observed sensitivity of the test and therefore biases upwards estimates of accuracy.

The other two studies that passed our screening (Raskin and Kircher, 1990; Honts and Amato, 1999) dealt with deception on preemployment screening tests. They both were pilot studies, had small sample sizes, allocated subjects to other treatment categories than just deceptive/innocent, and had a variety of other methodological problems. The results we could extract that pertained to accuracy were unimpressive, in the bottom 25 percent of the studies from which we extracted data.

One study deserves special attention because, although it did not meet our minimal screening criteria, it is the only available study that reports results from a real screening situation. Brownlie, Johnson, and Knill (1998) reported a study of 769 relevant-irrelevant polygraph tests of applicants for security positions at Atlanta International Airport between 1995 and 1997. The tests included four relevant questions, on past convictions for traffic violations or felonies, past bankruptcies, and use of marijuana during the past 30 days. As is typical with relevant-irrelevant testing, scoring was done by examiners’ impressions rather than any standardized method, a fact that makes generalization to other examiners very risky. The study reported results that correspond to an accuracy index of 0.81, a value well above chance, but still in the bottom 25 percent of the studies from which we extracted data.4

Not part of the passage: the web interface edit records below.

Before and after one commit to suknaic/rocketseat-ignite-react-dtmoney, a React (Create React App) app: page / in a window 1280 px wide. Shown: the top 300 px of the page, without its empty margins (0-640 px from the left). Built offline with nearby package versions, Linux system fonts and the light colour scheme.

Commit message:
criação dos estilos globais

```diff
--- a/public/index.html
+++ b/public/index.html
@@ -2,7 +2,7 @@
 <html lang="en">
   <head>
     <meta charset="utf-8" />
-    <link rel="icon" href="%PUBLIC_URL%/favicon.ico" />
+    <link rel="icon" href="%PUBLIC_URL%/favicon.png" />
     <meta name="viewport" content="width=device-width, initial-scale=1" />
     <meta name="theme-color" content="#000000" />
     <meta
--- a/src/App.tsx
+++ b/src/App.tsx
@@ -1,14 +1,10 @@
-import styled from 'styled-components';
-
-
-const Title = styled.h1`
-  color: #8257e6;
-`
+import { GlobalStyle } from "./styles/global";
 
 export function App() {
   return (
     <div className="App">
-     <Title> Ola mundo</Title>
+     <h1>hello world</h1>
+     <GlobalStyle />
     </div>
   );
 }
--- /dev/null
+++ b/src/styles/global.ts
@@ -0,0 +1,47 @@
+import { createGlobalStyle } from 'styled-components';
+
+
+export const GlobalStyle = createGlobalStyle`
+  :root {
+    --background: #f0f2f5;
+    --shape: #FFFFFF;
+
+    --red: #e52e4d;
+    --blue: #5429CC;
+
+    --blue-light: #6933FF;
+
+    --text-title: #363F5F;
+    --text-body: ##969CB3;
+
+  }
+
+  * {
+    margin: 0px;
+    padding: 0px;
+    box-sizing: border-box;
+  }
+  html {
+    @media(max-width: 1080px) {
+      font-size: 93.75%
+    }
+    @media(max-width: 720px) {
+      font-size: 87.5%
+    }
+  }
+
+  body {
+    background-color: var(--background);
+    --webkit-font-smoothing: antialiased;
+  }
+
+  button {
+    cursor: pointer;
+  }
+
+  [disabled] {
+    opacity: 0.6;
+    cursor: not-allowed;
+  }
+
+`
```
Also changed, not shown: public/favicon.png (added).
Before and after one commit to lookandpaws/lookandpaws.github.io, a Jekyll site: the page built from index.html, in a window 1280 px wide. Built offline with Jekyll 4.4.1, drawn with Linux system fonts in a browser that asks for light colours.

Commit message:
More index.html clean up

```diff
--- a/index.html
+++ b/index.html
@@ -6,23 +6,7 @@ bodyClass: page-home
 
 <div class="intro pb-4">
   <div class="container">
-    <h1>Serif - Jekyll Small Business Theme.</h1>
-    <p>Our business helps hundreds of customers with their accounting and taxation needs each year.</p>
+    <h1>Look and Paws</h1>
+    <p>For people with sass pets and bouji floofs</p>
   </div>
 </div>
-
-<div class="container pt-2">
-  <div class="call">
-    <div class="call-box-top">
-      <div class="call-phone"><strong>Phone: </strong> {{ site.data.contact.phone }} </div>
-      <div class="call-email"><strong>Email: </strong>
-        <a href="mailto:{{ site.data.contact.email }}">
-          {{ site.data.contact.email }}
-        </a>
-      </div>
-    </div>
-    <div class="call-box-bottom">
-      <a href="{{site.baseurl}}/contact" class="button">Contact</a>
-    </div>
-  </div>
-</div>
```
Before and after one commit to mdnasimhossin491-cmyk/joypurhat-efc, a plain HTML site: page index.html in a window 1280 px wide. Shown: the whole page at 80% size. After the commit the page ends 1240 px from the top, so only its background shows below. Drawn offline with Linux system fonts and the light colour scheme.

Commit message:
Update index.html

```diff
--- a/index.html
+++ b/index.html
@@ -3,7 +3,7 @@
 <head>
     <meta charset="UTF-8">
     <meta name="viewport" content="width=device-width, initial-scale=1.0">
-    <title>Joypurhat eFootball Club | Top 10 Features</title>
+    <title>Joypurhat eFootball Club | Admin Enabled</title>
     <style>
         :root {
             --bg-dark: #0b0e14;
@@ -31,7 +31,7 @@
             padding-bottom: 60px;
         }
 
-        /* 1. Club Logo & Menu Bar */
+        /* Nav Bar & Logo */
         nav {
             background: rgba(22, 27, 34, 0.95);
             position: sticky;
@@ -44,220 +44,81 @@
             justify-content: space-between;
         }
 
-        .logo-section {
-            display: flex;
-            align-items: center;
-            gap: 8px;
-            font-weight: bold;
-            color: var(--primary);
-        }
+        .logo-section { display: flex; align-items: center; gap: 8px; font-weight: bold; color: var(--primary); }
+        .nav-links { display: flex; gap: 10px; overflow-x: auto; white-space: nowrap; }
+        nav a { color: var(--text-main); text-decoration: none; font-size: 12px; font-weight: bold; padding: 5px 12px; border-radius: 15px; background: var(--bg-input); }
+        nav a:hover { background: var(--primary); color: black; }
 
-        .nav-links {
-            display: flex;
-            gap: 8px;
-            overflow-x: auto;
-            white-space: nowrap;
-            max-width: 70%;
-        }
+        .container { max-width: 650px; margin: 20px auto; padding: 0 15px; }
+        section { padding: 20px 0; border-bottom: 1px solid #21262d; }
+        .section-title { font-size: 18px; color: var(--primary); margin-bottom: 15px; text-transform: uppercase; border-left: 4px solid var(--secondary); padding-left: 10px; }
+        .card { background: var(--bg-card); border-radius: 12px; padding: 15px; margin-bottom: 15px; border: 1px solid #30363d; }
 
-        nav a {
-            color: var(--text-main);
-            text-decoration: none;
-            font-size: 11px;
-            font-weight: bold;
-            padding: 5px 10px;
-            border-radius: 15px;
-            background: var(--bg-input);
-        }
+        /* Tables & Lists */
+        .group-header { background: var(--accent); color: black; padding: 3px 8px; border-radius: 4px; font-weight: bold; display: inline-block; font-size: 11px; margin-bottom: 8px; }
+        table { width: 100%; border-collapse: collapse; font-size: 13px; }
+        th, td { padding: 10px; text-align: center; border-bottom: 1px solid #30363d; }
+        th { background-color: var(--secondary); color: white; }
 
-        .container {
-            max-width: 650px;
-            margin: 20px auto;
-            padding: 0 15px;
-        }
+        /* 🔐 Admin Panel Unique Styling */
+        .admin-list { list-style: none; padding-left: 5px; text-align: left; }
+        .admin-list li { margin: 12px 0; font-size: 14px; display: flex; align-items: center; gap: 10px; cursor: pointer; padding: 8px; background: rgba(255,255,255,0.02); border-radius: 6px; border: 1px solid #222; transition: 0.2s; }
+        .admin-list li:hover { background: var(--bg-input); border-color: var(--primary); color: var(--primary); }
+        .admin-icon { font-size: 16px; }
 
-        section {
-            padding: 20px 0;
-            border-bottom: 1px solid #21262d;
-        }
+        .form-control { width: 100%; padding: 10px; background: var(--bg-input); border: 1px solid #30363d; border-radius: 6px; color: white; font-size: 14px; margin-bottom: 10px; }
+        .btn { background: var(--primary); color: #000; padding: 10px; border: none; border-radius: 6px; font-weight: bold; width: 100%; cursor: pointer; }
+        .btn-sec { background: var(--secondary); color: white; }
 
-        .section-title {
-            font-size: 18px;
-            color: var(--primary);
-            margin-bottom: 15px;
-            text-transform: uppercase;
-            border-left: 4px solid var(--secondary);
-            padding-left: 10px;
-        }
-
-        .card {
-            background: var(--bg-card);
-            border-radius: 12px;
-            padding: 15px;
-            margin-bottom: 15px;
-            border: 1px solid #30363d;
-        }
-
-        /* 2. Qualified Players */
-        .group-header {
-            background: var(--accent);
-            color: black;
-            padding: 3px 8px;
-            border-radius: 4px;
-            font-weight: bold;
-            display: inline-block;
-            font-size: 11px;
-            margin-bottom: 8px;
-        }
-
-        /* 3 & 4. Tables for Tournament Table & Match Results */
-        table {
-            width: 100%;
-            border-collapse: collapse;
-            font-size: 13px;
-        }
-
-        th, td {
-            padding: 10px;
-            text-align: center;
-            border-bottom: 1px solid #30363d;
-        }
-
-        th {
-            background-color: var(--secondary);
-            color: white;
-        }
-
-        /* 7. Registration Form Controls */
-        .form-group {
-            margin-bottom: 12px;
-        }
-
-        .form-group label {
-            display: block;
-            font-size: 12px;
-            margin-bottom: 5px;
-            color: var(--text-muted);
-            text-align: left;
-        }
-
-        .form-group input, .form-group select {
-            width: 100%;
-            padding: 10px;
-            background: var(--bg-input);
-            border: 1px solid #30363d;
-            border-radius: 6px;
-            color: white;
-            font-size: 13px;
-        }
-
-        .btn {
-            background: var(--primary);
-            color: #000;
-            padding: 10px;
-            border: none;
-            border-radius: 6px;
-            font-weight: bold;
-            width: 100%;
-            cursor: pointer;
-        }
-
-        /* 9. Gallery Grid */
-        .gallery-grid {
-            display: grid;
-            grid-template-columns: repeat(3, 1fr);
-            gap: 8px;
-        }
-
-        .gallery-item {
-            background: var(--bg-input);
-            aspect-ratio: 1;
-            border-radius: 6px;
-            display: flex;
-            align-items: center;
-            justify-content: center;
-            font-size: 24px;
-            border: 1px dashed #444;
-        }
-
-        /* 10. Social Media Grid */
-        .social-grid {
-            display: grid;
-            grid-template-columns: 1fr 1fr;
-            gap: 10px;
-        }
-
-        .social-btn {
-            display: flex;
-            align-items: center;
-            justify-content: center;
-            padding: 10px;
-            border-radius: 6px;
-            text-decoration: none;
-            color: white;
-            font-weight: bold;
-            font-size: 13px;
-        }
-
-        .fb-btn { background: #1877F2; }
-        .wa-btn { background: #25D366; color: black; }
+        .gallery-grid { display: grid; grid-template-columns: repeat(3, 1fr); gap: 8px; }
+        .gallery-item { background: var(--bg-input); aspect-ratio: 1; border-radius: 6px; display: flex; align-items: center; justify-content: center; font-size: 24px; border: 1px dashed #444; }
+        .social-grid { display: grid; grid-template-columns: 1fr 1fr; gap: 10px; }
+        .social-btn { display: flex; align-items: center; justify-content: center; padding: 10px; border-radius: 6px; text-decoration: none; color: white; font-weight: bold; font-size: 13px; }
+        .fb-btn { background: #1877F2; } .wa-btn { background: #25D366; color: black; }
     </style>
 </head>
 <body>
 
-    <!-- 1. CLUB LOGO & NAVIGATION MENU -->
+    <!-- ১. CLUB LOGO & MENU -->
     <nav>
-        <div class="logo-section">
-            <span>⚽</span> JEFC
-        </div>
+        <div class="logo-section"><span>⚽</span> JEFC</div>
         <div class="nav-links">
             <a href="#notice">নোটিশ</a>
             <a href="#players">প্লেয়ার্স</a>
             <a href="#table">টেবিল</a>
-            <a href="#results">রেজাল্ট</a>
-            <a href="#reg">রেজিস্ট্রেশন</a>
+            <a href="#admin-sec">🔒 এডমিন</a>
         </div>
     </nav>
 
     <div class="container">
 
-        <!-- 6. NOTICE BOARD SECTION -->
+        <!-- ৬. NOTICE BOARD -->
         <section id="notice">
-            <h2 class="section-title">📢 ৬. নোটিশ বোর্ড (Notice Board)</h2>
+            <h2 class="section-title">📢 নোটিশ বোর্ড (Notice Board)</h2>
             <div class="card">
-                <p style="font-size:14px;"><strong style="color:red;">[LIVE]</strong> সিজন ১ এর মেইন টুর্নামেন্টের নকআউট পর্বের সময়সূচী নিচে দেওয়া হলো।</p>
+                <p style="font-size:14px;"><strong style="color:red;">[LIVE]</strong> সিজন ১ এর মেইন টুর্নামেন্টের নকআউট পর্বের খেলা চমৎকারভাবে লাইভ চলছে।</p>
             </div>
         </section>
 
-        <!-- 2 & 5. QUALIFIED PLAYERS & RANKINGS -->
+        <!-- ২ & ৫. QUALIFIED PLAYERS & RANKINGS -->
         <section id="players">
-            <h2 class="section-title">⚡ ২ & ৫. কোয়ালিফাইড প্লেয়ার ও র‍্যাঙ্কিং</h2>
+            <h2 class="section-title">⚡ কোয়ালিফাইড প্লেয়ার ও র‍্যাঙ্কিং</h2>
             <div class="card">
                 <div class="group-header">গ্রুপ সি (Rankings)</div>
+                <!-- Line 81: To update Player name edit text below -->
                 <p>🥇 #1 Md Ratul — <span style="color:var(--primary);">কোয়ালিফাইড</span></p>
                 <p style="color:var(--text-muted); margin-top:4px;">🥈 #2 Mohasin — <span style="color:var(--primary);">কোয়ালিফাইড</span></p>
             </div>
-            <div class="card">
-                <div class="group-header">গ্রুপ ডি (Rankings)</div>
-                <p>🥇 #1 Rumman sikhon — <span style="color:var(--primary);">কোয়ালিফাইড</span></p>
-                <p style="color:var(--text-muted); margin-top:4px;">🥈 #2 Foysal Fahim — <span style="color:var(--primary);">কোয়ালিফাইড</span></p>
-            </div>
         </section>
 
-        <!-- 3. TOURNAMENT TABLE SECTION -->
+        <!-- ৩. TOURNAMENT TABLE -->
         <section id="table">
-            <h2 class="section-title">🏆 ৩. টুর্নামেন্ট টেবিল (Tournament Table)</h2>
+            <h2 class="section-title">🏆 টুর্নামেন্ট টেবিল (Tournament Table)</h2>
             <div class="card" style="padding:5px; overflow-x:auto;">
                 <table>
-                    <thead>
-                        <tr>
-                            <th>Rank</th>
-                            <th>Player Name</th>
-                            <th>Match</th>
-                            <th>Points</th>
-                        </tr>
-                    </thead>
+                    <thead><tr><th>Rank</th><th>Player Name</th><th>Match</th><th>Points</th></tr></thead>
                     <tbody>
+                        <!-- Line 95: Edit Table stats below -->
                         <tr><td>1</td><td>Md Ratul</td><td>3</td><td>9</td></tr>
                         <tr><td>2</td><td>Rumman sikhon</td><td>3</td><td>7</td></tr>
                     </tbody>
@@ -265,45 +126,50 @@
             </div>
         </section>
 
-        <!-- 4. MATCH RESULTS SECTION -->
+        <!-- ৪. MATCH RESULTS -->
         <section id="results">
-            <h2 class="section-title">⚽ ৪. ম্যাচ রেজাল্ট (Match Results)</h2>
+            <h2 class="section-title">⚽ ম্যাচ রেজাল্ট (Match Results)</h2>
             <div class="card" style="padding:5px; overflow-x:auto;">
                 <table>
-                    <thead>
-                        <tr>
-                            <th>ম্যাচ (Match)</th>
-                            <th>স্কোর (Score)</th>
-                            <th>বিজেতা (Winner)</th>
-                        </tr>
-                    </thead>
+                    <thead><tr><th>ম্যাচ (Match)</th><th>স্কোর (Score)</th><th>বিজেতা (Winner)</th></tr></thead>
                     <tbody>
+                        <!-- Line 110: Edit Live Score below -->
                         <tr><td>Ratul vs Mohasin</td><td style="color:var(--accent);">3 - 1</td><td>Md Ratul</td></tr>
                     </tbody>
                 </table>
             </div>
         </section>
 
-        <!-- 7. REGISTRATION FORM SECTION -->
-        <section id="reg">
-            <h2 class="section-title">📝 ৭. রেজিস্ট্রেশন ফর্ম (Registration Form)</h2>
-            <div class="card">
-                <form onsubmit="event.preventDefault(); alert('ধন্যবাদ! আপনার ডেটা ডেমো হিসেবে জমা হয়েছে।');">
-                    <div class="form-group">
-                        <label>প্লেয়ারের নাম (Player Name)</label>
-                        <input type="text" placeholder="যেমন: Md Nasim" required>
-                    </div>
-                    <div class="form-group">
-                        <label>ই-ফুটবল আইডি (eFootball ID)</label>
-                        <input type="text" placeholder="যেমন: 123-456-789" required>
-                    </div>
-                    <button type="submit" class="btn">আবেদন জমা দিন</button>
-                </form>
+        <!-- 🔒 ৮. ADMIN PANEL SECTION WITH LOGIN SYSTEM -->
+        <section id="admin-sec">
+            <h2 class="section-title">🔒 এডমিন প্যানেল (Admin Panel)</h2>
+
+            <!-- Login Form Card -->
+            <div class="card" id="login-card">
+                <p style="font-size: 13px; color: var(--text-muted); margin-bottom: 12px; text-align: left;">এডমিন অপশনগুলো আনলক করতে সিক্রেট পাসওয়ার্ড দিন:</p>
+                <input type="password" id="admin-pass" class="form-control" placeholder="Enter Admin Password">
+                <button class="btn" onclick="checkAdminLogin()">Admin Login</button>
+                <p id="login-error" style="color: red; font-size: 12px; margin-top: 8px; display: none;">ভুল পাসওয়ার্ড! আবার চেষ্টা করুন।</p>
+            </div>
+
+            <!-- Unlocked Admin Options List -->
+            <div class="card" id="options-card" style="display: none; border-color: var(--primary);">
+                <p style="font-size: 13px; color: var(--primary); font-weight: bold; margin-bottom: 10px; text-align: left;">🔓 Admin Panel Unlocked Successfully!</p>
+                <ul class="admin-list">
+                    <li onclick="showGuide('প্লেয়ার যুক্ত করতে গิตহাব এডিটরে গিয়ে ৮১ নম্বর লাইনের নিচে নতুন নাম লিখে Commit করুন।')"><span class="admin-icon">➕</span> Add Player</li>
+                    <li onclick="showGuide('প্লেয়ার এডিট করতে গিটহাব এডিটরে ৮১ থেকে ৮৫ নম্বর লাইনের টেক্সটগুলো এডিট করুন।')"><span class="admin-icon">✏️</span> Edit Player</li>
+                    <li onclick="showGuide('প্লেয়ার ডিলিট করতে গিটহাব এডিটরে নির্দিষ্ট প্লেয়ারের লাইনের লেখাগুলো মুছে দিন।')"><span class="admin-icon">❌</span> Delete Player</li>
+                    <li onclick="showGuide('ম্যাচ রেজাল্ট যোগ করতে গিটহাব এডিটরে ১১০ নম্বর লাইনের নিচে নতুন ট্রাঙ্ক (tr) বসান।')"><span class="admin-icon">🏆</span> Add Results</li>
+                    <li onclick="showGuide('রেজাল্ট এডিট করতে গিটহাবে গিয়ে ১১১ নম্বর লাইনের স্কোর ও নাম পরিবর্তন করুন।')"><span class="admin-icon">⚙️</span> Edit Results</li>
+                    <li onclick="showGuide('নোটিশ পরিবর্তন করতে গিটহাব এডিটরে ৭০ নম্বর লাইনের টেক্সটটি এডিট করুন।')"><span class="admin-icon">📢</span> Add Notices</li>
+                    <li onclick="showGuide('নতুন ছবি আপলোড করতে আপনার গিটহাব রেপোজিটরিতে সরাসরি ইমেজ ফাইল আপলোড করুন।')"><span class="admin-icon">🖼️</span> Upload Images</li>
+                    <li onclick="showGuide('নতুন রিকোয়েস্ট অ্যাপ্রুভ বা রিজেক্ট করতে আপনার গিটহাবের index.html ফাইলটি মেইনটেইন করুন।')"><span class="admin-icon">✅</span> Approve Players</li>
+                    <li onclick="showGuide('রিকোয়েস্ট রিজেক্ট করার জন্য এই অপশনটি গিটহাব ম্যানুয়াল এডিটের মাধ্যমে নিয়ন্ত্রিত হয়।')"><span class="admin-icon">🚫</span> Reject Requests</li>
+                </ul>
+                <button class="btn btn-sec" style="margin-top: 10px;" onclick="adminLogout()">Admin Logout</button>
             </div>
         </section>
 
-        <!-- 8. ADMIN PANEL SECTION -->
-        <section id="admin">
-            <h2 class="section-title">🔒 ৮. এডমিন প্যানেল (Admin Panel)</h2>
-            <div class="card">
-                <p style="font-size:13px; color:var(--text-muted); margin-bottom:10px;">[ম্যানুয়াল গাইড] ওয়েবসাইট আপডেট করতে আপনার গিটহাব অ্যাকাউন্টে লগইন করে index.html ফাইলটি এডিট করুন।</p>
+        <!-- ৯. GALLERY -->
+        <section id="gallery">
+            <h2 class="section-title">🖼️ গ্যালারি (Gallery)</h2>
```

A desirable feature found in some screening studies is that examiners know neither which examinees are deceptive nor which of several questions a deceptive examinee will answer untruthfully (e.g., Barland, 1981; Correa and Adams, 1981; Honts and Amato, 1999; Raskin and Kircher, 1990; Timm, 1991). These studies mimic one aspect of true screening: the examiner is not certain which item is “relevant.” But in other respects these studies they are still a far cry from normal screening, in which the examinee has not been instructed specifically to lie, the list of possible deceptive answers is effectively infinite, and examinees may be deceptive about multiple items. In mock screening experiments, the mock transgression is highly salient, at least to all “programmed guilty” examinees, and everyone involved in the situation knows that the critical event is a specific staged transgression (even if they do not know the precise one). In typical real-life screening applications, there are a wide range of behaviors that might lead examinees either to admit minor infractions or to deny them, based on their individual perceptions of what the examiner “really” wants to know. Thus, examinees in actual polygraph screening may not know or may not agree about precisely what constitutes an honest and complete answer to some questions. In contrast, mock screening studies include a narrow range of issues that might be the target for deception, and subjects are assigned to deceptive or nondeceptive roles,

The National Academies | 500 Fifth St. N.W. | Washington, D.C. 20001
Copyright © National Academy of Sciences. All rights reserved.
Terms of Use and Privacy Statement